CHICAGO When you look at economic progress in the last 40 years, black women remain at the bottom of the career ladder.
Despite "undeniable improvements in their economic positions, black women continue to be considerably more likely than white women to get stuck in low-wage service occupations," said Marilyn Power, economist and professor at Sarah Lawrence College in Bronxville, N.Y.
"Upward mobility from low-end, low-paying jobs that have no benefits nor career tracks means going into clerical work or technical and professional jobs," said Power, who has a doctorate in economics from the University of California at Berkeley. "A lateral move is to factory work."
Some of Power's findings:
In 1960, 60 percent of all employed black women were service workers domestic workers, practical nurses, waitresses, hospital attendants, building cleaners and kitchen workers compared with 20.3 percent of employed white women. In 1989, 27.3 percent of employed black women were in service occupations, compared with 16.1 percent of employed white women.
In 1960, 37.5 percent of employed black women were private household workers, the lowest-paying job, compared with 3.5 percent of employed white women. By 1989, only 3.5 percent of employed black women were domestic workers, compared with 1.3 percent of employed white women.
To find out who gets "stuck" in low-end jobs and why, Power studied 100 black women and 143 white women, all in service occupations, who were from 18 to 28 years old in 1972. Using the National Longitudinal Study compiled by Ohio State University, she tracked their work patterns to 1983.
"By 1983, there was a great deal of movement out of the service category for both black and white women," said Power. "But white women were far more succesful."
She found that 65.7 percent of the white women and 52 percent of the black women left service jobs. White women who left were more likely to be moving upward: 34 percent entered clerical jobs and 33 percent professional or technical occupations. While almost a third of black women became clerical workers, which is a "dramatic improvement" in employment, 34.6 percent became low-wage factory workers; only 23.1 percent went into better paying professional or technical work.
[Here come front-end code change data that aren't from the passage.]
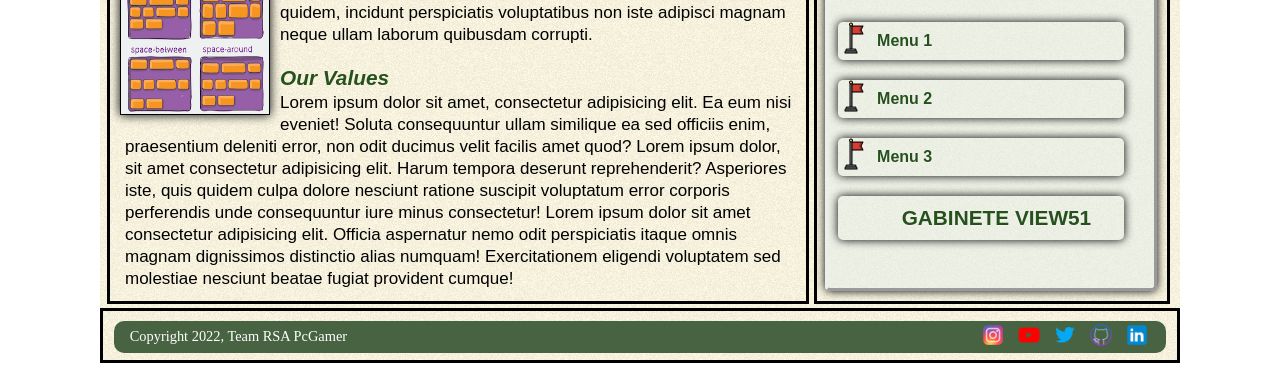
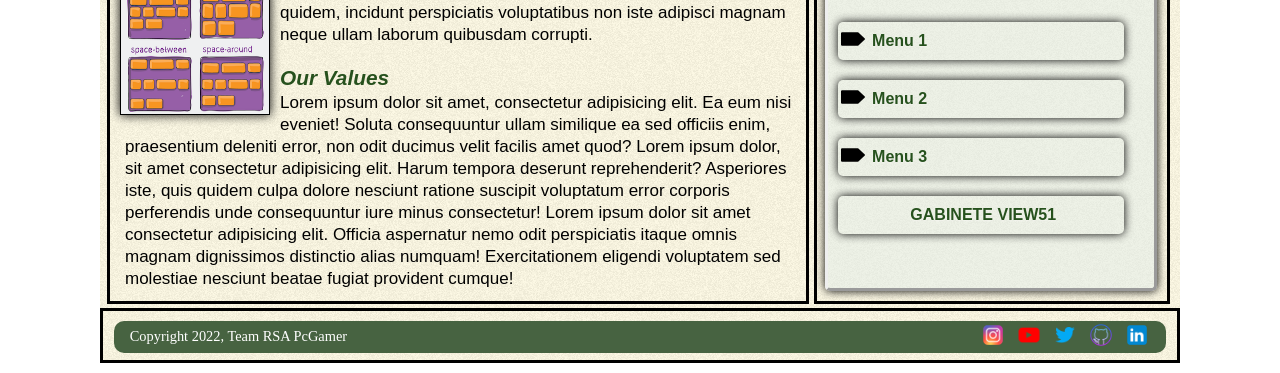
Before and after one commit to robertoalvs/Projeto-livro-css3, a plain HTML site: page index.html in a window 1280 px wide. Shown: the part 600-973 px from the top of the page. Drawn offline with Linux system fonts and the light colour scheme.

```diff
--- a/estilos/base.css
+++ b/estilos/base.css
@@ -435,14 +435,17 @@ ul .li-iframe {
    font-weight: bolder;
    font-family: pt-sans, Arial, Helvetica, sans-serif;
    text-shadow: 0px 1px 2px rgba(254, 250, 250, 0.559);
-   background: url(../img/destino11.png) no-repeat;
-   padding-left: 25px;
+   background: url(../img/tag.png) no-repeat 3px 5px;
+   padding-left: 20px;
 }
 
 
 ul .efeito-nome {
 
     background: none;
+    padding-right: 30px;
+    font-size: 1em;
+
 }
 
 
```
Also changed, not shown: 1 other file.
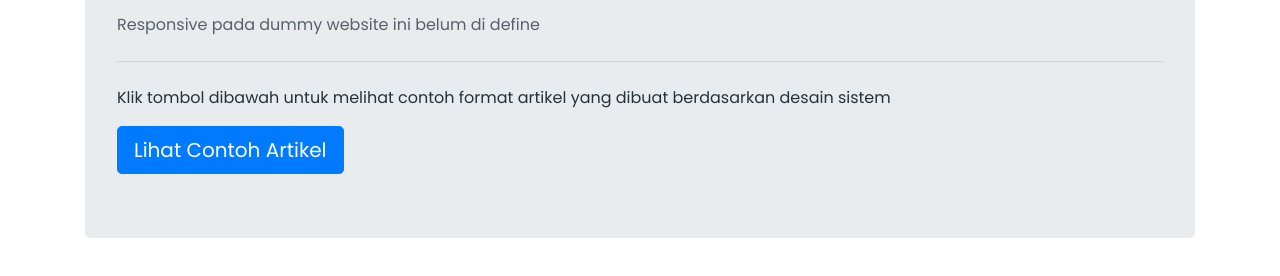
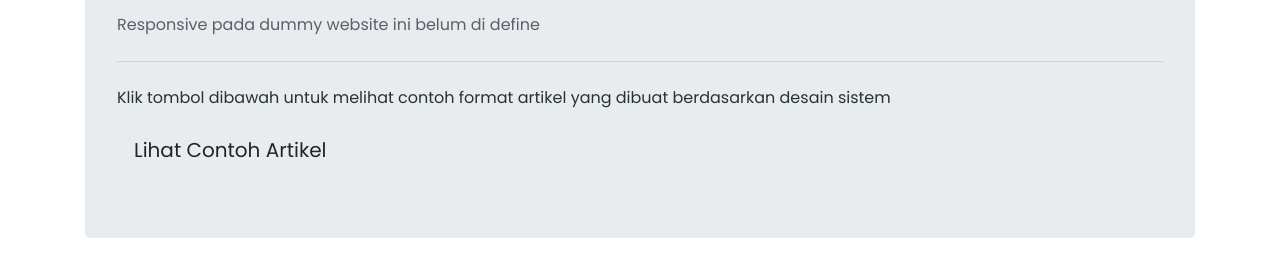
Before and after one commit to yusufmatra/bpom-ui-test, a plain HTML site: page index.html in a window 1280 px wide. Shown: the part 346-622 px from the top of the page. Drawn offline with nearby package versions, Linux system fonts and the light colour scheme.

Commit message:
ubah css

```diff
--- a/index.html
+++ b/index.html
@@ -53,7 +53,7 @@
 
             <hr class="my-4">
             <p>Klik tombol dibawah untuk melihat contoh format artikel yang dibuat berdasarkan desain sistem</p>
-            <a class="btn btn-primary btn-lg" href="artikel.html" role="button">Lihat Contoh Artikel</a>
+            <a class="btn btn-lg" href="artikel.html" role="button">Lihat Contoh Artikel</a>
         </div>
     </div>
 
```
"There's been tremendous improvement in job opportunities for black women," said the economist. "It's clear they left domestic work because the U.S. Civil Rights Act opened up clerical jobs to African-Americans. And clerical work pays better, is more steady and more likely to have benefits and paid vacations. It's head and shoulders over domestic work."
But fewer black than white women managed to extricate themselves from low-end jobs. "Overall, neither white nor black women are doing that great, but white women are doing better," said Power. "But to pit one group against another would be wrong because it's still a struggle for both. Problems of race and gender discrimination are not gone. Both white and black women are disadvantaged, but black women are more disadvantaged and more likely to get stuck. But one-third of white women are stuck, too."
Julianne Malveaux, an economist and associate professor of African- American studies at Berkeley, does research on black women and work. "Little has changed," Malveaux said. "White woman have more job mobility because they are often seen by management as sisters, daughters or wives, but black women )) are seen as outsiders. So white women get to be patronized, and black women get nothing."
One way to give low-wage women leverage to get out is to unionize service-occupation jobs, says Heidi Hartmann, economist and director of the Institute for Women's Policy Research in Washington. Hartmann, whose research on unions and their impact on low-wage workers found that in 1984 minority men and women gained wage increases of 15 percent zTC when their jobs were unionized, compared with 11 percent for white women and 4 percent for white men whose jobs were unionized.
"In addition to unions, equal-employment-opportunity laws and their strong enforcement are important for upward mobility," Hartmann said.
Yvonne Turner, patient-care attendant at Oak Forest Hospital and a member of the Service Employees International Union, Local 73 in Chicago, says that before she joined the union in 1971, she was making $1.76 an hour. After unionization, her salary increased to $4.50 an hour, and she got vacation and health benefits.
"I like my job and am not interested in moving up," said Turner, who now earns $22,000 a year. "But if I wanted to, the union grievance procedure would protect me if I were denied a promotion. If it weren't for unions, we'd all be in bad shape, black and white women alike."